==== Provided records

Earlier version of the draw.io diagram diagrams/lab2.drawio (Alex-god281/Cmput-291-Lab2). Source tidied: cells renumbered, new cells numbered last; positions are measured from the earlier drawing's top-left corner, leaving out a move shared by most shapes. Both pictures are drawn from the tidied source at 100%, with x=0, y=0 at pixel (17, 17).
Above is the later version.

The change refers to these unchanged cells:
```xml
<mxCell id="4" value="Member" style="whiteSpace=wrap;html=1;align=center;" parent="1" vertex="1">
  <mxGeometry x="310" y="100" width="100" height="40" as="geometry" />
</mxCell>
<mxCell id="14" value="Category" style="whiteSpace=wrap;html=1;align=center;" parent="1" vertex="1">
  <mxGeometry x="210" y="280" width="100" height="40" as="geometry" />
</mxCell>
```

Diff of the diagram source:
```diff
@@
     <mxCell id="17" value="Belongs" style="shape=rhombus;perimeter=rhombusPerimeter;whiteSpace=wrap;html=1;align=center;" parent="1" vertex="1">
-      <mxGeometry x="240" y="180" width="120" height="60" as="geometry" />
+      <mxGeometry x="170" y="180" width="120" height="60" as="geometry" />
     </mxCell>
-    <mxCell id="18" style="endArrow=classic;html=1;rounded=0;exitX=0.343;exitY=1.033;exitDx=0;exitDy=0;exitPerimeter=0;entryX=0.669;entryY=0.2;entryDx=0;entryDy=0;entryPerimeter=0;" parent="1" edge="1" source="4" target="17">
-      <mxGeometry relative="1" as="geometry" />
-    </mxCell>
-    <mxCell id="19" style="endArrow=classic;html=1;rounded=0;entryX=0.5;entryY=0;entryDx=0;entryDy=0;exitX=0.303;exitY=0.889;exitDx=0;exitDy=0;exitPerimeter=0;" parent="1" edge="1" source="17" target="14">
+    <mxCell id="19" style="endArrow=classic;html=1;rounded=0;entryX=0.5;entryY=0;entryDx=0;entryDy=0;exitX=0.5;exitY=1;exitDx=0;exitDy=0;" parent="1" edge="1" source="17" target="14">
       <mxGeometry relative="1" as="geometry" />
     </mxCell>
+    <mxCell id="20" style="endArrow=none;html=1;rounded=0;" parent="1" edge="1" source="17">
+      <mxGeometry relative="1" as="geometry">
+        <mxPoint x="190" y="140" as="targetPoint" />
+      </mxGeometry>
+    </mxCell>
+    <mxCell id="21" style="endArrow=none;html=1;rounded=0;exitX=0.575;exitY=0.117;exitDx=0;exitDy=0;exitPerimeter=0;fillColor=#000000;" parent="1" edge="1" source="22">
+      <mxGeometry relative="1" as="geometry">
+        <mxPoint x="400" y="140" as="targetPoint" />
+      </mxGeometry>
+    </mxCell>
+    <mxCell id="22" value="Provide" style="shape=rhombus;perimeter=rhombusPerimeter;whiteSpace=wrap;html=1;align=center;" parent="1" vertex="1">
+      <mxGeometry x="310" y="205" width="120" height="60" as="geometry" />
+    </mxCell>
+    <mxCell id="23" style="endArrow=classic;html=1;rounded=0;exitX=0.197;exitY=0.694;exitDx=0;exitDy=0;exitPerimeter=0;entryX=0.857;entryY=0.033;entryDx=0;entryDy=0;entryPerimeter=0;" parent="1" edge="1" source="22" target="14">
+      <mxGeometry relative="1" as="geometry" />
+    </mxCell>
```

========
==== Provided records

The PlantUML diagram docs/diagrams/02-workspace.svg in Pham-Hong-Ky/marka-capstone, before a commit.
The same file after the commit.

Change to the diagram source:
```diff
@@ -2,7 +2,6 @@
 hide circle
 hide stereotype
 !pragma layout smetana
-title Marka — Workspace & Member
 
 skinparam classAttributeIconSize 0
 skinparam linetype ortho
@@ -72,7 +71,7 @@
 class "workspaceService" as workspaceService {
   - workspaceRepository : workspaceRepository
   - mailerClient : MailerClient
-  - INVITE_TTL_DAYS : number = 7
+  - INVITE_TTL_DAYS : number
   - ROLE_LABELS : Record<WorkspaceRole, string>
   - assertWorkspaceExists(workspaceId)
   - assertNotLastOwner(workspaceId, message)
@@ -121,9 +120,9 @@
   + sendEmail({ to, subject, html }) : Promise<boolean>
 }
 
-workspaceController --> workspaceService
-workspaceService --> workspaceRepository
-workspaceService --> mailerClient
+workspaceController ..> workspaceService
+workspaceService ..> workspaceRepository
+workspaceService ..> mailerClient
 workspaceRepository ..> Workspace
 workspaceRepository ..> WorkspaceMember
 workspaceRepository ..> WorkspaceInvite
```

========

- The task: Among the lines above, count those that include the word "workspaceRepository". Give only the result.

- Answer box: 6